EPA Rule Requires Reporting for TSCA Inventory Reset

News & Events

June 27, 2017

On June 22, 2017, US EPA released a final rule under the Toxic Substances Control Act (TSCA) requiring chemical manufacturers and importers to report chemicals they produced during a 10-year period. Chemicals reported to US EPA will be considered “active” in commerce, and will then be prioritized for additional risk evaluation, if appropriate. The reporting rule was required by the Lautenberg Chemical Safety for the 21st Century Act (LCSA), enacted on June 22, 2016 to update TSCA.

The Inventory Reset Reporting Rule requires chemical importers and manufacturers to report to EPA which chemicals on the TSCA inventory they manufactured and imported during the 10-year period prior to June 21, 2016. This reporting enables US EPA to focus future chemical prioritization and risk evaluation on those chemicals recently active in commerce.

Under the new rule, US EPA will designate all chemicals that were reported under 2012 and 2016 Chemical Data Reporting (CDR) requirements as “active.” Chemicals reported under CDR will not need to be reported again. All other TSCA inventory chemicals produced for a non-exempt commercial purpose during the 10-year lookback period will need to be reported to US EPA. The reporting period is open immediately and will close for manufacturers (including importers) after 180 days (in December 2017). Chemical processors will have a longer, and optional, reporting period lasting 420 days. This longer period will allow processors to wait for manufacturers to report first, and only complete the retrospective reporting if no manufacturer has reported the chemical during the initial 180-day window. After the reporting period, US EPA will designate the active inventory, while all chemicals designated “inactive” will require prospective reporting within 90 days prior to planned manufacture.

In response to industry comments on the draft rule, US EPA minimized the reporting requirements under this inventory reset process. For example, a company with specific evidence that another manufacturer already reported their chemical will not need to report that same chemical. Moreover, in a significant departure from the draft rule, companies that report will not need to specify when they manufactured or imported chemicals, or how the chemicals are used. They will, however, still need to reassert and substantiate confidential business information (CBI) claims according to the stricter LCSA guidance for any chemical identities they have previously held confidential.

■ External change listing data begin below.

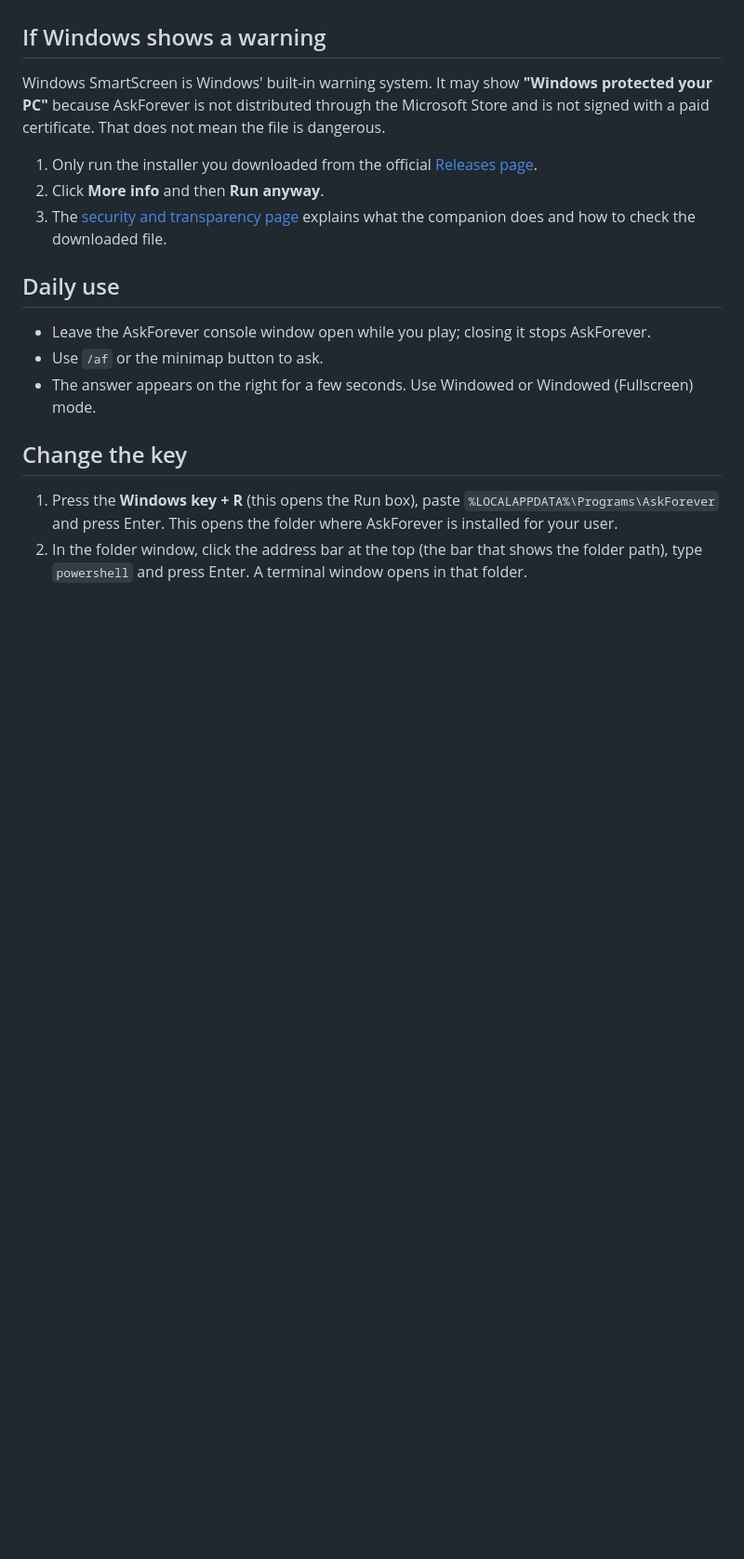
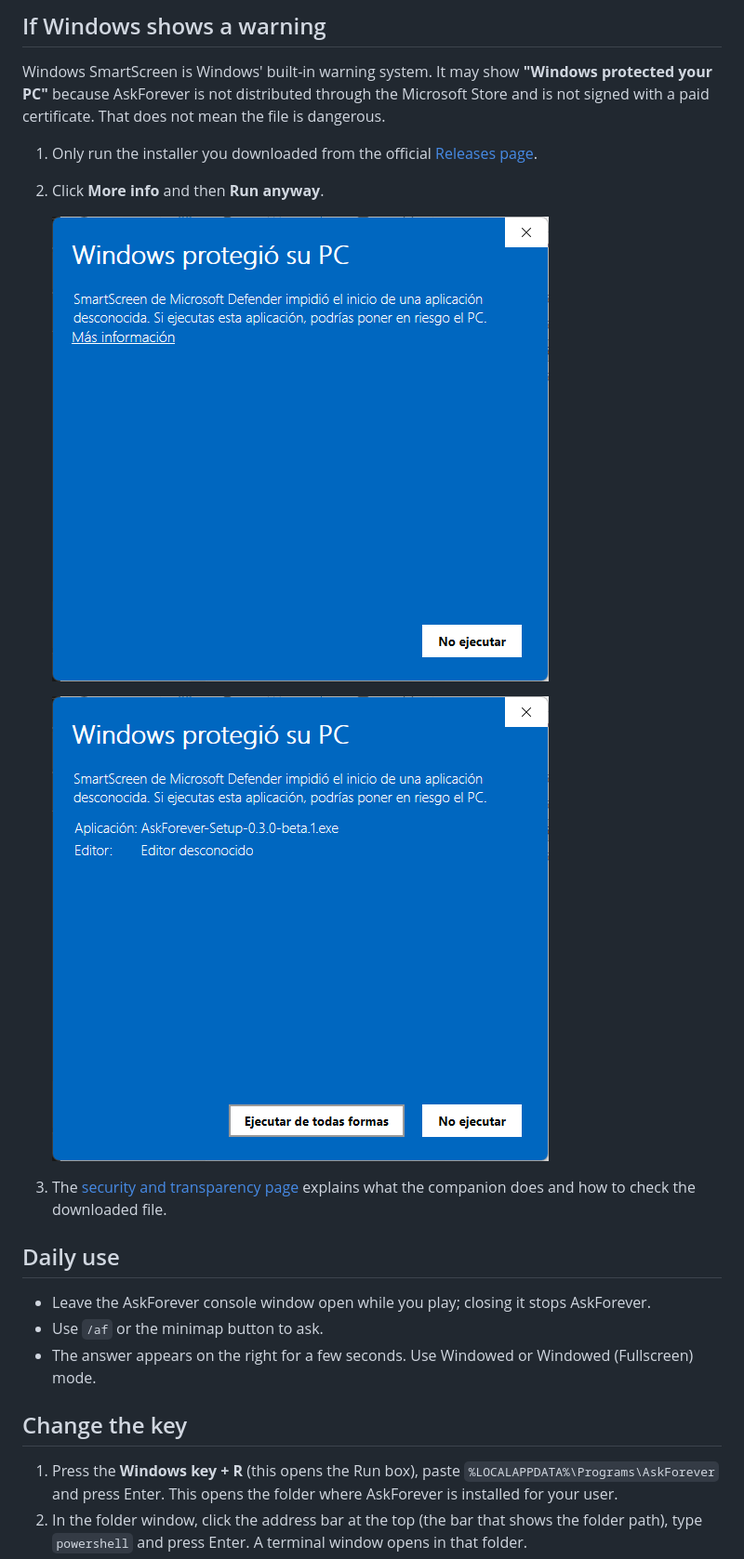
Before and after one commit to warcrafted-server/AskForever, a Markdown page: docs/INSTALL_GUIDE.md, the part around the change. Shown at 93% size. Drawn GitHub-style; pictures changed too: docs/img/v0.3.0-smartscreen-1.png (added), docs/img/v0.3.0-smartscreen-2.png (added); blank space fills up the shorter version.

```diff
--- a/docs/INSTALL_GUIDE.md
+++ b/docs/INSTALL_GUIDE.md
@@ -63,6 +63,10 @@ Windows SmartScreen is Windows' built-in warning system. It may show **"Windows
 
 1. Only run the installer you downloaded from the official [Releases page](https://github.com/warcrafted-server/AskForever/releases).
 2. Click **More info** and then **Run anyway**.
+
+   ![Windows warning: click "More info"](img/v0.3.0-smartscreen-1.png)
+
+   ![Then the "Run anyway" button appears](img/v0.3.0-smartscreen-2.png)
 3. The [security and transparency page](SECURITY_TRANSPARENCY.md) explains what the companion does and how to check the downloaded file.
 
 ## Daily use
```
Also changed, not shown: CHANGELOG.md (+4 -0 lines), docs/GUIA_INSTALACION.md (+4 -0 lines), 2 other files.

Gradient will continue highlighting important opportunities for stakeholder involvement in US EPA’s chemical prioritization and risk evaluation processes throughout this week. Please contact us if you have questions about how inventory reset reporting may affect your business.

Gradient Experts:

Ari S. Lewis, M.S., Principal

Jessie M. Kneeland, Ph.D., Senior Environmental Chemist

About Gradient
Gradient is an environmental and risk sciences consulting firm renowned for our specialties in Toxicology, Epidemiology, Risk Assessment, Product Safety, Contaminant Fate and Transport, Industrial Hygiene, Geographic Information Systems, and Environmental/Forensic Chemistry. We employ sound science to assist national and global clients in resolving their complex problems relating to chemicals in the environment, in the workplace, and in consumer products.  www.gradientcorp.com